On the conference trail: Editor's Notes, April 2003
Published: March 3, 2003
|In the increasingly competitive publishing world, we have to be better and smarter writers than ever before. We need to continually polish and improve our craft while learning everything we can about how publishing works. This means getting out and talking with other writers, editors, agents and industry professionals. One of the best ways to do this is to attend a writers conference. A good conference gets your creative juices flowing and energizes your efforts. It can also offer you real opportunities to connect with agents or editors and make a case for your book or article.|
The key is to find the right conference for your needs. Do you want to work on one piece of writing in a small workshop atmosphere, or do you want to go to panel discussions in hopes of coming away with inspiration, tips and strategies for success?
To help you make your conference plans, we've put together our biggest conference issue ever. Managing Editor Jeff Reich and Editorial Associate Sally VanDenburg compiled a list of more than 250 writers conferences, giving the details and flavor of each. Contributing editor Kelly James-Enger offers solid advice on how to make a conference work for you, and in her conference survival tips, Stephanie Dooley tells you how to get the most for your time and money at a conference.
The Writer staff also is gearing up for the conference trail. Senior Editor Ron Kovach and I will be attending several conferences in the coming months (go to www.writermag.com for a complete schedule). One of our first stops will be the Author's Venue Journey Conference 2003 (April 24-27 in Lake Tahoe), sponsored by The Writer. We'll be presenting a workshop on magazine writing and meeting with writers individually. It will be a treat for us and other attendees to hear the keynote speaker, Bird by Bird author Anne Lamott.
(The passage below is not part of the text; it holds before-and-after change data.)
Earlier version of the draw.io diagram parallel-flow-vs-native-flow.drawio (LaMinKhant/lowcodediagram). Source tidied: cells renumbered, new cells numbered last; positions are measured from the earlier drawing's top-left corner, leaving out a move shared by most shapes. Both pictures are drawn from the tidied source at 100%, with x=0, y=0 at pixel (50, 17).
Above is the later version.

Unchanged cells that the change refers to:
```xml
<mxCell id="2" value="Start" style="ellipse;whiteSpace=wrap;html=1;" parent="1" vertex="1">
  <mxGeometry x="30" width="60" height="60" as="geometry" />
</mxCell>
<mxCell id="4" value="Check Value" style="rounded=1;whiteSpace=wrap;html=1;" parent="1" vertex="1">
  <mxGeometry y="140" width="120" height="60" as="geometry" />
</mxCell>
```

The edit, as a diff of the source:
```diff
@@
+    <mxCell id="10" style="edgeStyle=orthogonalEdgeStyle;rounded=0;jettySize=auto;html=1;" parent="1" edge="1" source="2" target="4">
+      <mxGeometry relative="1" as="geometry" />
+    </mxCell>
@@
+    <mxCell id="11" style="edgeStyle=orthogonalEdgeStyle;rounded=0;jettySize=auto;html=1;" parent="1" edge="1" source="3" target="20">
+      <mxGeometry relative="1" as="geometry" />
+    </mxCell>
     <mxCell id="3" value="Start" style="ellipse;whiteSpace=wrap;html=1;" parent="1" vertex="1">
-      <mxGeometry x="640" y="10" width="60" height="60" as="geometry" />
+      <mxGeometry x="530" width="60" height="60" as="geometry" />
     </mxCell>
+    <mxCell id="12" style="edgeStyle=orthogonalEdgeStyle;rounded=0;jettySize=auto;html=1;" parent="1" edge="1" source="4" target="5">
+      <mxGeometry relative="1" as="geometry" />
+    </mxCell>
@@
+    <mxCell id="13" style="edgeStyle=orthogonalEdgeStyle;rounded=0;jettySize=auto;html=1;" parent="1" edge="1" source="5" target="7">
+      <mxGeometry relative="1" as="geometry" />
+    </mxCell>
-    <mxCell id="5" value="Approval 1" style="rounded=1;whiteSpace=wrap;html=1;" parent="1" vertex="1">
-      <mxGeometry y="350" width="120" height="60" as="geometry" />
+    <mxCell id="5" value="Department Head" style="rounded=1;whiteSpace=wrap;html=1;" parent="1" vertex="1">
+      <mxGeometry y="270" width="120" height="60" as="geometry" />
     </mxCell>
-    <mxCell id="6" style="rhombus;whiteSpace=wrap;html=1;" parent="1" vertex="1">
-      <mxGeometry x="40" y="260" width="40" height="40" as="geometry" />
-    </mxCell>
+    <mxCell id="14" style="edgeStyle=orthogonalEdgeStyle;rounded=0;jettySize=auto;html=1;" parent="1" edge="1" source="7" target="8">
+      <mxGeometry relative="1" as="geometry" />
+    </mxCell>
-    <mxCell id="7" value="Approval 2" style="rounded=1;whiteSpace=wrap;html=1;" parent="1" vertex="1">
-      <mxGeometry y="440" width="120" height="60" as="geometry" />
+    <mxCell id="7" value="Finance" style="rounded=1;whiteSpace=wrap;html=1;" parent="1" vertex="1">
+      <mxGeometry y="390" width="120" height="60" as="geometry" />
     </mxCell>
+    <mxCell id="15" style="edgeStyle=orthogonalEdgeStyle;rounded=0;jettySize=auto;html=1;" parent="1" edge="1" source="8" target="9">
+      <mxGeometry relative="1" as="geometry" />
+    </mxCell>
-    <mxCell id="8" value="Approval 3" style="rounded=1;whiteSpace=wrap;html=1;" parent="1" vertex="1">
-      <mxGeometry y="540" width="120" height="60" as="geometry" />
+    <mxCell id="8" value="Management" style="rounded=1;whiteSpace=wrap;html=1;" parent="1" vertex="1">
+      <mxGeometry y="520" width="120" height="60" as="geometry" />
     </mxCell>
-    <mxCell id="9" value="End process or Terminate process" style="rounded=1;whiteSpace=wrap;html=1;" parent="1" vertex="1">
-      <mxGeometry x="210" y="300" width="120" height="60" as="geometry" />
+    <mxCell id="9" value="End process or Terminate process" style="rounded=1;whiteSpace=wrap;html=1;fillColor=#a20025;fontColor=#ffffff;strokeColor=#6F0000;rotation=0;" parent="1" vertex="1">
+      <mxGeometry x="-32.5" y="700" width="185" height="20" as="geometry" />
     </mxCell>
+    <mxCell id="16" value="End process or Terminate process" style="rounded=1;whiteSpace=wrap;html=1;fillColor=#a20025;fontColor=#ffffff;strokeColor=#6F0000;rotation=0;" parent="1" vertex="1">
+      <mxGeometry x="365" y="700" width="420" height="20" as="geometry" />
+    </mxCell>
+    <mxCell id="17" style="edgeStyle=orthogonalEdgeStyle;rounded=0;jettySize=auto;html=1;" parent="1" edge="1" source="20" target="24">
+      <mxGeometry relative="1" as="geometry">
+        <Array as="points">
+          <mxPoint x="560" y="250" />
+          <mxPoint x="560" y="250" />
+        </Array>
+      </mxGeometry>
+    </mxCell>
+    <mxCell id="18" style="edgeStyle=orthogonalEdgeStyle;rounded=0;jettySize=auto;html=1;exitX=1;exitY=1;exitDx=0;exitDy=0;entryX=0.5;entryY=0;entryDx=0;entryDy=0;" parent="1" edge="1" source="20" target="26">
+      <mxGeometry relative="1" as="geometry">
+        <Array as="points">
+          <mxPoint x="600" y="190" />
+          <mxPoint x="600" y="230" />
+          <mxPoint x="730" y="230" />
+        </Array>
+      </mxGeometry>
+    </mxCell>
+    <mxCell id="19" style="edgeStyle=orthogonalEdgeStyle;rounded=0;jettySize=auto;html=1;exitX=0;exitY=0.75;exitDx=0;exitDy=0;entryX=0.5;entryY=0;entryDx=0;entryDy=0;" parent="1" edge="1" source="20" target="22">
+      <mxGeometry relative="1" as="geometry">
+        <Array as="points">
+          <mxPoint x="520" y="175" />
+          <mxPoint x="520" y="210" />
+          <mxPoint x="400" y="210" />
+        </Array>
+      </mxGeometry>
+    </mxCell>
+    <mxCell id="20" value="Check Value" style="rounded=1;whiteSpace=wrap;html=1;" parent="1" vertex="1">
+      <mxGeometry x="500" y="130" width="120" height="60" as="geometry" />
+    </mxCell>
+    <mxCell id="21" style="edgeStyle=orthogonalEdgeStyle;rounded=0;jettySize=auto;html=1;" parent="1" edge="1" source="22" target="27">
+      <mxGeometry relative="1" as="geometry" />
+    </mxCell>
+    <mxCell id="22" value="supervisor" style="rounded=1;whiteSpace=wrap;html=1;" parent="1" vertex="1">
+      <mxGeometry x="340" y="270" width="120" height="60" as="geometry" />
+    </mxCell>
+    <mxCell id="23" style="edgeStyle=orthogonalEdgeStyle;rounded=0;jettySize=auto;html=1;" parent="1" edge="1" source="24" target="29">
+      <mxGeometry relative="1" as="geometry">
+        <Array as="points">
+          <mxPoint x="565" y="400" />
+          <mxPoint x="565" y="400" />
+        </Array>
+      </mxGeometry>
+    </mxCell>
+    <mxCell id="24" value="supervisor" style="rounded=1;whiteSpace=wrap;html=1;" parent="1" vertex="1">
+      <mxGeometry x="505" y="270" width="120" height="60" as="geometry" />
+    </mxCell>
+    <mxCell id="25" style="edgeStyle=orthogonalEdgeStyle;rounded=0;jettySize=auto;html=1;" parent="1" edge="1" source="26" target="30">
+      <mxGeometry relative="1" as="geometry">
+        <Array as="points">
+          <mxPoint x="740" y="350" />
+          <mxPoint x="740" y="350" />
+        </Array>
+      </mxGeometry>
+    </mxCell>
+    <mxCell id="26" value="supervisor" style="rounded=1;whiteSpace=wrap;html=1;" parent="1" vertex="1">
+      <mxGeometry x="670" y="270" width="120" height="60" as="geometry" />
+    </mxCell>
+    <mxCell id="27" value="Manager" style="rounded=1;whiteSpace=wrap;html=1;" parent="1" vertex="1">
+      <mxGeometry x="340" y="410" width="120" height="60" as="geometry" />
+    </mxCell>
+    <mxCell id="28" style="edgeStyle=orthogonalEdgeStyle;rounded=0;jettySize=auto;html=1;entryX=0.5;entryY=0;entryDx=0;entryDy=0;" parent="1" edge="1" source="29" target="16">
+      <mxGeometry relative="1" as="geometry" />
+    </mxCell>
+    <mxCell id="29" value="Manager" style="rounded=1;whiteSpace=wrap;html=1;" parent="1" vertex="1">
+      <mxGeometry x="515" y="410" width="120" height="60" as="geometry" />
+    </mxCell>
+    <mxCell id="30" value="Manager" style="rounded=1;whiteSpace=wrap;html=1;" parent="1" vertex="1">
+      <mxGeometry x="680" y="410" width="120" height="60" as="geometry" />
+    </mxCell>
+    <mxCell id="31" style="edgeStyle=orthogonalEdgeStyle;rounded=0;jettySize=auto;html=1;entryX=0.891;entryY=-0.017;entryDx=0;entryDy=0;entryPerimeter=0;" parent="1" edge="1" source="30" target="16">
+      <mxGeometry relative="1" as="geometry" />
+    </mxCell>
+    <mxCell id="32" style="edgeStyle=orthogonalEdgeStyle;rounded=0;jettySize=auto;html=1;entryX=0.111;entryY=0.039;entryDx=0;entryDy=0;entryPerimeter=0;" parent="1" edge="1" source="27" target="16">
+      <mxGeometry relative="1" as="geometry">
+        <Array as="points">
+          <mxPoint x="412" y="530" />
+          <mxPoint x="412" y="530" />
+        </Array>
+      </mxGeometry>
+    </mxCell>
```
If Ron's insightful, in-depth interview with her is any indication, she'll be entertaining, audacious, inspiring and full of instructive, honest writing advice.
* * *
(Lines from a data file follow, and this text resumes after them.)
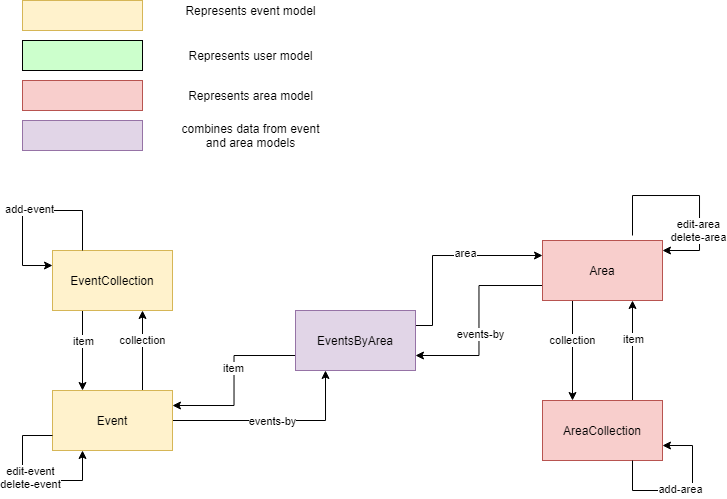
This is Statediagram_no_user.png from mitjakarki/pwp-project, a draw.io export, as it was before one commit. Source tidied: cells renumbered, new cells last; positions are measured from the earlier drawing's top-left corner, leaving out a move shared by most shapes.
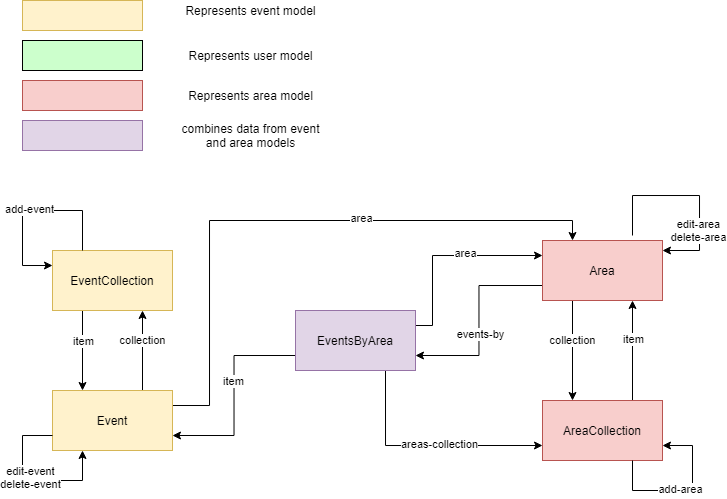
The same diagram one commit later.

What changed in the source:
```diff
@@ -44,7 +44,7 @@
     <mxCell id="11" value="Area" style="rounded=0;whiteSpace=wrap;html=1;fillColor=#f8cecc;strokeColor=#b85450;" parent="1" vertex="1">
       <mxGeometry x="520" y="240" width="120" height="60" as="geometry" />
     </mxCell>
-    <mxCell id="12" style="edgeStyle=orthogonalEdgeStyle;rounded=0;jettySize=auto;html=1;exitX=0;exitY=0.75;exitDx=0;exitDy=0;entryX=1;entryY=0.25;entryDx=0;entryDy=0;" parent="1" edge="1" source="16" target="28">
+    <mxCell id="12" style="edgeStyle=orthogonalEdgeStyle;rounded=0;jettySize=auto;html=1;exitX=0;exitY=0.75;exitDx=0;exitDy=0;entryX=1;entryY=0.75;entryDx=0;entryDy=0;" parent="1" edge="1" source="16" target="28">
       <mxGeometry relative="1" as="geometry" />
     </mxCell>
     <mxCell id="13" value="item" style="edgeLabel;html=1;align=center;verticalAlign=middle;" parent="12" vertex="1">
@@ -61,6 +61,12 @@
     <mxCell id="15" value="area" style="edgeLabel;html=1;align=center;verticalAlign=middle;" parent="14" vertex="1">
       <mxGeometry x="0.21" y="2" relative="1" as="geometry" />
     </mxCell>
+    <mxCell id="39" style="edgeStyle=orthogonalEdgeStyle;rounded=0;jettySize=auto;html=1;exitX=0.75;exitY=1;exitDx=0;exitDy=0;entryX=0;entryY=0.75;entryDx=0;entryDy=0;" parent="1" edge="1" source="16" target="21">
+      <mxGeometry relative="1" as="geometry" />
+    </mxCell>
+    <mxCell id="40" value="areas-collection" style="edgeLabel;html=1;align=center;verticalAlign=middle;" parent="39" vertex="1">
+      <mxGeometry x="0.11" y="1" relative="1" as="geometry" />
+    </mxCell>
     <mxCell id="16" value="EventsByArea" style="rounded=0;whiteSpace=wrap;html=1;fillColor=#e1d5e7;strokeColor=#9673a6;" parent="1" vertex="1">
       <mxGeometry x="273" y="310" width="120" height="60" as="geometry" />
     </mxCell>
@@ -103,12 +109,18 @@
     <mxCell id="25" value="collection" style="edgeLabel;html=1;align=center;verticalAlign=middle;" parent="24" vertex="1">
       <mxGeometry x="0.25" relative="1" as="geometry" />
     </mxCell>
-    <mxCell id="26" style="edgeStyle=orthogonalEdgeStyle;rounded=0;jettySize=auto;html=1;exitX=1;exitY=0.5;exitDx=0;exitDy=0;entryX=0.25;entryY=1;entryDx=0;entryDy=0;" parent="1" edge="1" source="28" target="16">
-      <mxGeometry relative="1" as="geometry" />
-    </mxCell>
-    <mxCell id="27" value="events-by" style="edgeLabel;html=1;align=center;verticalAlign=middle;" parent="26" vertex="1">
-      <mxGeometry x="-0.02" y="-1" relative="1" as="geometry" />
-    </mxCell>
+    <mxCell id="41" style="edgeStyle=orthogonalEdgeStyle;rounded=0;jettySize=auto;html=1;exitX=1;exitY=0.25;exitDx=0;exitDy=0;entryX=0.25;entryY=0;entryDx=0;entryDy=0;" parent="1" edge="1" source="28" target="11">
+      <mxGeometry relative="1" as="geometry">
+        <Array as="points">
+          <mxPoint x="187" y="405" />
+          <mxPoint x="187" y="220" />
+          <mxPoint x="550" y="220" />
+        </Array>
+      </mxGeometry>
+    </mxCell>
+    <mxCell id="42" value="area" style="edgeLabel;html=1;align=center;verticalAlign=middle;" parent="41" vertex="1">
+      <mxGeometry x="0.24" y="2" relative="1" as="geometry" />
+    </mxCell>
     <mxCell id="28" value="Event" style="rounded=0;whiteSpace=wrap;html=1;fillColor=#fff2cc;strokeColor=#d6b656;" parent="1" vertex="1">
       <mxGeometry x="30" y="390" width="120" height="60" as="geometry" />
     </mxCell>
```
You may have noticed our redesigned cover, which our editorial and art staffs have been working on for several months. We hope you like the straightforward elegance of the new look. Let us know what you think. Just e-mail firstname.lastname@example.org, with "cover" in the subject line.